In Your First Year of Service

Returning Pre-K Tutor, Minetre Martin, celebrates her student’s success during the 2014-2015 school year.

The first year of service is a exciting, powerful, and often demanding learning experience. In your first year as a tutor, you are implementing new material and trying to navigate an unfamiliar environment, while continually learning lessons on how to do this in a way that will make the most profound impact. 

Each tutoring experience is unique, but all share the common themes of hard work, dedication to detail, and the development of a strong bond with the students you serve. The following pieces of guidance from returning 2014-2015 Metro D.C. tutors will serve as a good basis to start off the year strong and give your best to those who need it the most.

  • Use that first week at your school site to make connections. Help teachers set up their rooms. Decorate bulletin boards. Be there to help. While you’re working on projects together you can share more information about Reading Corps.
    • Sarah Kelly, K-3 Tutor – Truesdell Education Campus


  • Focus on building relationships with teachers, administrators, other people in your school, and, most importantly, your students. This could be as easy as asking someone how their weekend was or making sure to be there every day to pick up your students. In the end, this will help you and your students have the most positive and fulfilling experience possible.
    • Jamie Segerson, K-3 Tutor – Orr Elementary School


  • Your experience is what you make it! It’s a lot of work. It really is. If at any point you don’t feel challenged, then you’re not doing your job. Don’t expect miracles. Be patient, open minded and flexible. Also, do not cheat yourself of a learning experience. If growing as a person and working hard to help improve the lives of other people is something that is vital to you, then it is an invaluable opportunity. Last year was a soul satisfying adventure and an extraordinary challenge.
    • Johana Elangwe, K-3 Tutor – Orr Elementary School


  • Try to get a majority of your extra service hours at your school site. Going the extra mile to be involved in your school community helps you and your students get the most out of this experience. Stay after school for sports games, music concerts, dances, celebrations, etc. This doesn’t mean you have to give up all your free time, but try to attend one of each event if you can. The students will be so excited to see you!
    • Sarah Kelly, K-3 Tutor – Truesdell Elementary School


  • Get a head start on additional service hours. It’s best to build up all your hours early, just in case of inclement weather or sick days.
    • Brianna Antonio, K-3 Tutor – Thomas Elementary School


  • When you are working with a student and you find that the student is not learning the way that you teach, take a step back and figure out how to teach the way that they learn.
    • Minetre Martin, Pre-K Tutor – Aiton Elementary School
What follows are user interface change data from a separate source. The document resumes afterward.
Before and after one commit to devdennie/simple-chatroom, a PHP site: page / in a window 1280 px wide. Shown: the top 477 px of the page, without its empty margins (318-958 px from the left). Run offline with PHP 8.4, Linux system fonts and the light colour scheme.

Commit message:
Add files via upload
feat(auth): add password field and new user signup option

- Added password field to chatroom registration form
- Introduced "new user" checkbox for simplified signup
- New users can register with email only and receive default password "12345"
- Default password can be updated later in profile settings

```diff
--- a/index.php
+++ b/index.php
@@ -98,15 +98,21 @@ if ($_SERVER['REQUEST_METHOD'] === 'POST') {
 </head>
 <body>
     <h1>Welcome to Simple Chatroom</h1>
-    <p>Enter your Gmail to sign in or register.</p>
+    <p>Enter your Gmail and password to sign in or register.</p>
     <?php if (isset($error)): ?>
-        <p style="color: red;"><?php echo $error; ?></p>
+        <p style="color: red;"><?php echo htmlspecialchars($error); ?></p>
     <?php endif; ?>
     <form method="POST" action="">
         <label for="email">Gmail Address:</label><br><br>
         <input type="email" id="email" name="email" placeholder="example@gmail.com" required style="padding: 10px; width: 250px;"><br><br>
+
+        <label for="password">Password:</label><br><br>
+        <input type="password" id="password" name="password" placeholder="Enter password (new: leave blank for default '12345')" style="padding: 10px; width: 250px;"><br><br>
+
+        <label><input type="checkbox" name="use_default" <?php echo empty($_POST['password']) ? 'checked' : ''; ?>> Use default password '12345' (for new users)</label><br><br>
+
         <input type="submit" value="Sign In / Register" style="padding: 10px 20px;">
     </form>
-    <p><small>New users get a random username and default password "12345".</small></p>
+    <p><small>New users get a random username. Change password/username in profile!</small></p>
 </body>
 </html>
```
  • The beginning of the year can be exciting and you’ll probably be eager to build up opportunities for hours, but try not to over commit. Instead of volunteering for all the clubs at school in the first few weeks, use this time to gather information and figure out who might need help and in what capacity. It’s best to get comfortable in your role as a Reading Corps tutor first before taking on additional responsibilities.
    • Sarah Kelly, K-3 Tutor – Truesdell Education Campus